Every entry below should appear in the answer exactly as written, apart from the pictures.

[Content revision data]
————

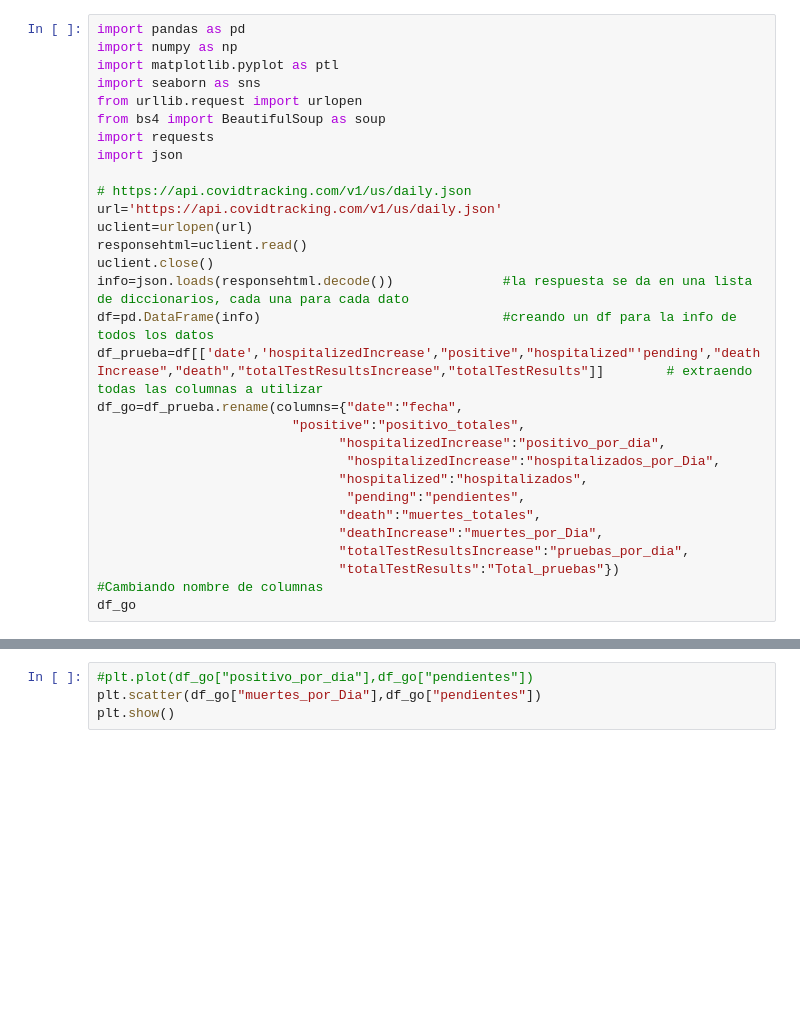
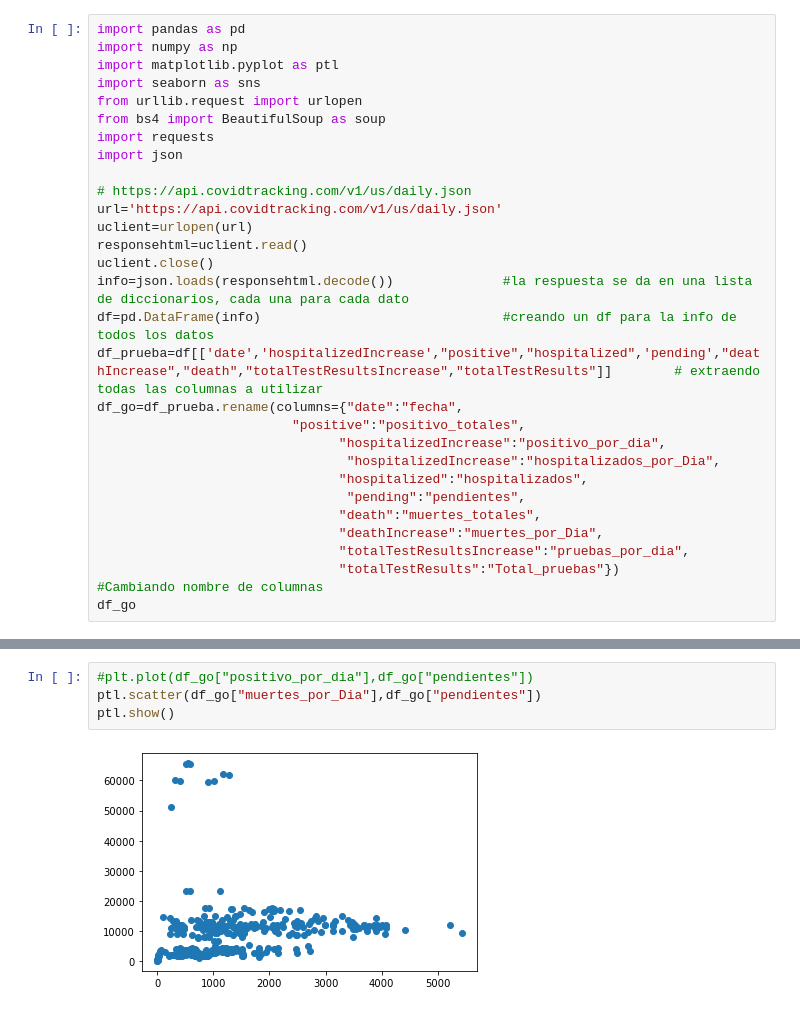
Before and after one commit to Elvis41122/-PC3-GRUPO---LPII, a Jupyter notebook: pc3.ipynb, the cells around one changed output, grey strips where cells are left out. Saved outputs shown, nothing was run; the diff lists cells and outputs as text; blank space fills up the shorter version.

```diff
--- a/pc3.ipynb
+++ b/pc3.ipynb
@@ -15,7 +15,7 @@ responsehtml=uclient.read()
 uclient.close()
 info=json.loads(responsehtml.decode())              #la respuesta se da en una lista de diccionarios, cada una para cada dato
 df=pd.DataFrame(info)                               #creando un df para la info de todos los datos
-df_prueba=df[['date','hospitalizedIncrease',"positive","hospitalized"'pending',"deathIncrease","death","totalTestResultsIncrease","totalTestResults"]]        # extraendo todas las columnas a utilizar
+df_prueba=df[['date','hospitalizedIncrease',"positive","hospitalized",'pending',"deathIncrease","death","totalTestResultsIncrease","totalTestResults"]]        # extraendo todas las columnas a utilizar
 df_go=df_prueba.rename(columns={"date":"fecha",
                          "positive":"positivo_totales",
                                "hospitalizedIncrease":"positivo_por_dia",
@@ -33,4 +65,6 @@ info
 # %%
 #plt.plot(df_go["positivo_por_dia"],df_go["pendientes"])
-plt.scatter(df_go["muertes_por_Dia"],df_go["pendientes"])
-plt.show()
+ptl.scatter(df_go["muertes_por_Dia"],df_go["pendientes"])
+ptl.show()
+# %% [output]
+[figure, added]
```
Also changed, not shown: parts of 4 cells of this notebook.
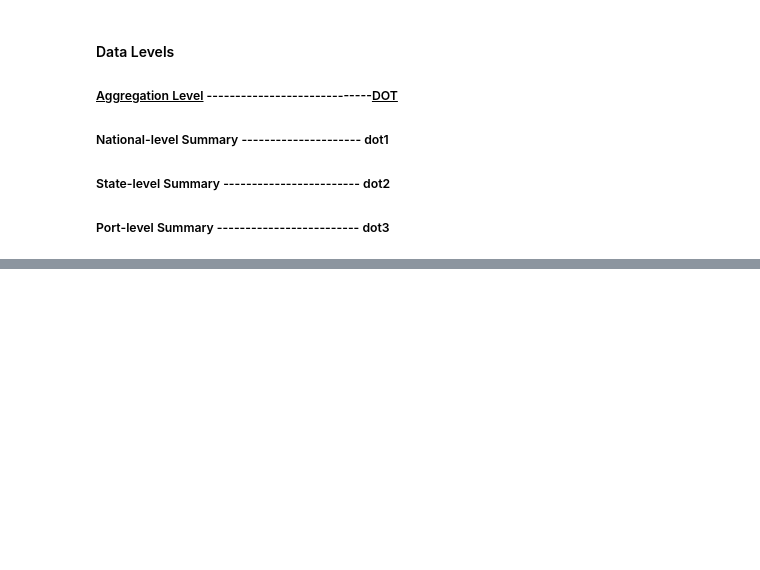
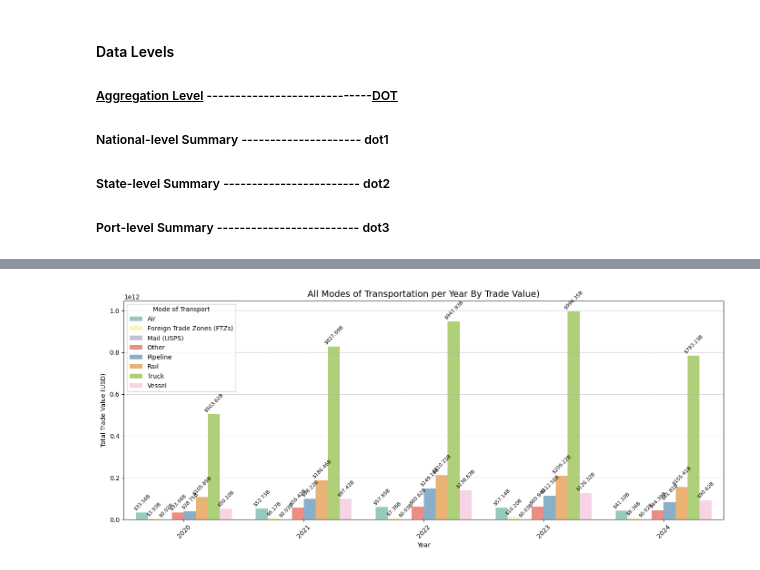
Before and after one commit to solo-007/TransBorder-Freight-Data-Analysis, a Jupyter notebook: Transborder_Freight_DataAnalysis.ipynb, the cells around one changed output, grey strips where cells are left out. Saved outputs shown, nothing was run; the diff lists cells and outputs as text; code cells hidden in the pictures; blank space fills up the shorter version.

```diff
--- a/Transborder_Freight_DataAnalysis.ipynb
+++ b/Transborder_Freight_DataAnalysis.ipynb
@@ -674,0 +719,56 @@ Bar Chart for the Missing Values
+# %%
+# Load National Level Summary data (dot1)
+df_dot1 = pd.read_csv("C:/Users/solos/Downloads/data/df_dot1.csv")
+
+# Map DISAGMOT codes to transport names
+disagmot_map = {
+    1: 'Vessel',
+    3: 'Air',
+    4: 'Mail (USPS)',
+    5: 'Truck',
+    6: 'Rail',
+    7: 'Pipeline',
+    8: 'Other',
+    9: 'Foreign Trade Zones (FTZs)'
+}
+
+# Replace DISAGMOT code with name
+df_dot1['DISAGMOT'] = df_dot1['DISAGMOT'].map(disagmot_map)
+
+# Group and summarize VALUE by YEAR and DISAGMOT (Mode of Transport)
+mode_value_summary = df_dot1.groupby(['YEAR', 'DISAGMOT'])['VALUE'].sum().reset_index()
+
+# Set up the plot
+plt.figure(figsize=(14, 6))
+barplot = sns.barplot(
+    data=mode_value_summary,
+    x='YEAR',
+    y='VALUE',
+    hue='DISAGMOT',
+    palette='Set3'
+)
+
+# Add data labels for all bars
+for container in barplot.containers:
+    barplot.bar_label(
+        container,
+        labels=[f"${v/1e9:.2f}B" for v in container.datavalues],
+        label_type="edge",
+        fontsize=8,
+        rotation=45,
+        padding=2
+    )
+
+# Customize the plot
+plt.title("All Modes of Transportation per Year By Trade Value)", fontsize=14)
+plt.ylabel("Total Trade Value (USD)")
+plt.xlabel("Year")
+plt.xticks(rotation=45)
+plt.legend(title='Mode of Transport')
+plt.tight_layout()
+plt.grid(axis='y', linestyle='--', alpha=0.7)
+
+# Show plot
+plt.show()
+# %% [output]
+[figure, added]
```
Also changed, not shown: parts of 93 cells of this notebook.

————

→ **Your solution**
Before and after one commit to Elvis41122/-PC3-GRUPO---LPII, a Jupyter notebook: pc3.ipynb, the cells around one changed output, grey strips where cells are left out. Saved outputs shown, nothing was run; the diff lists cells and outputs as text; blank space fills up the shorter version.

```diff
--- a/pc3.ipynb
+++ b/pc3.ipynb
@@ -15,7 +15,7 @@ responsehtml=uclient.read()
 uclient.close()
 info=json.loads(responsehtml.decode())              #la respuesta se da en una lista de diccionarios, cada una para cada dato
 df=pd.DataFrame(info)                               #creando un df para la info de todos los datos
-df_prueba=df[['date','hospitalizedIncrease',"positive","hospitalized"'pending',"deathIncrease","death","totalTestResultsIncrease","totalTestResults"]]        # extraendo todas las columnas a utilizar
+df_prueba=df[['date','hospitalizedIncrease',"positive","hospitalized",'pending',"deathIncrease","death","totalTestResultsIncrease","totalTestResults"]]        # extraendo todas las columnas a utilizar
 df_go=df_prueba.rename(columns={"date":"fecha",
                          "positive":"positivo_totales",
                                "hospitalizedIncrease":"positivo_por_dia",
@@ -33,4 +65,6 @@ info
 # %%
 #plt.plot(df_go["positivo_por_dia"],df_go["pendientes"])
-plt.scatter(df_go["muertes_por_Dia"],df_go["pendientes"])
-plt.show()
+ptl.scatter(df_go["muertes_por_Dia"],df_go["pendientes"])
+ptl.show()
+# %% [output]
+[figure, added]
```
Also changed, not shown: parts of 4 cells of this notebook.
Before and after one commit to solo-007/TransBorder-Freight-Data-Analysis, a Jupyter notebook: Transborder_Freight_DataAnalysis.ipynb, the cells around one changed output, grey strips where cells are left out. Saved outputs shown, nothing was run; the diff lists cells and outputs as text; code cells hidden in the pictures; blank space fills up the shorter version.

```diff
--- a/Transborder_Freight_DataAnalysis.ipynb
+++ b/Transborder_Freight_DataAnalysis.ipynb
@@ -674,0 +719,56 @@ Bar Chart for the Missing Values
+# %%
+# Load National Level Summary data (dot1)
+df_dot1 = pd.read_csv("C:/Users/solos/Downloads/data/df_dot1.csv")
+
+# Map DISAGMOT codes to transport names
+disagmot_map = {
+    1: 'Vessel',
+    3: 'Air',
+    4: 'Mail (USPS)',
+    5: 'Truck',
+    6: 'Rail',
+    7: 'Pipeline',
+    8: 'Other',
+    9: 'Foreign Trade Zones (FTZs)'
+}
+
+# Replace DISAGMOT code with name
+df_dot1['DISAGMOT'] = df_dot1['DISAGMOT'].map(disagmot_map)
+
+# Group and summarize VALUE by YEAR and DISAGMOT (Mode of Transport)
+mode_value_summary = df_dot1.groupby(['YEAR', 'DISAGMOT'])['VALUE'].sum().reset_index()
+
+# Set up the plot
+plt.figure(figsize=(14, 6))
+barplot = sns.barplot(
+    data=mode_value_summary,
+    x='YEAR',
+    y='VALUE',
+    hue='DISAGMOT',
+    palette='Set3'
+)
+
+# Add data labels for all bars
+for container in barplot.containers:
+    barplot.bar_label(
+        container,
+        labels=[f"${v/1e9:.2f}B" for v in container.datavalues],
+        label_type="edge",
+        fontsize=8,
+        rotation=45,
+        padding=2
+    )
+
+# Customize the plot
+plt.title("All Modes of Transportation per Year By Trade Value)", fontsize=14)
+plt.ylabel("Total Trade Value (USD)")
+plt.xlabel("Year")
+plt.xticks(rotation=45)
+plt.legend(title='Mode of Transport')
+plt.tight_layout()
+plt.grid(axis='y', linestyle='--', alpha=0.7)
+
+# Show plot
+plt.show()
+# %% [output]
+[figure, added]
```
Also changed, not shown: parts of 93 cells of this notebook.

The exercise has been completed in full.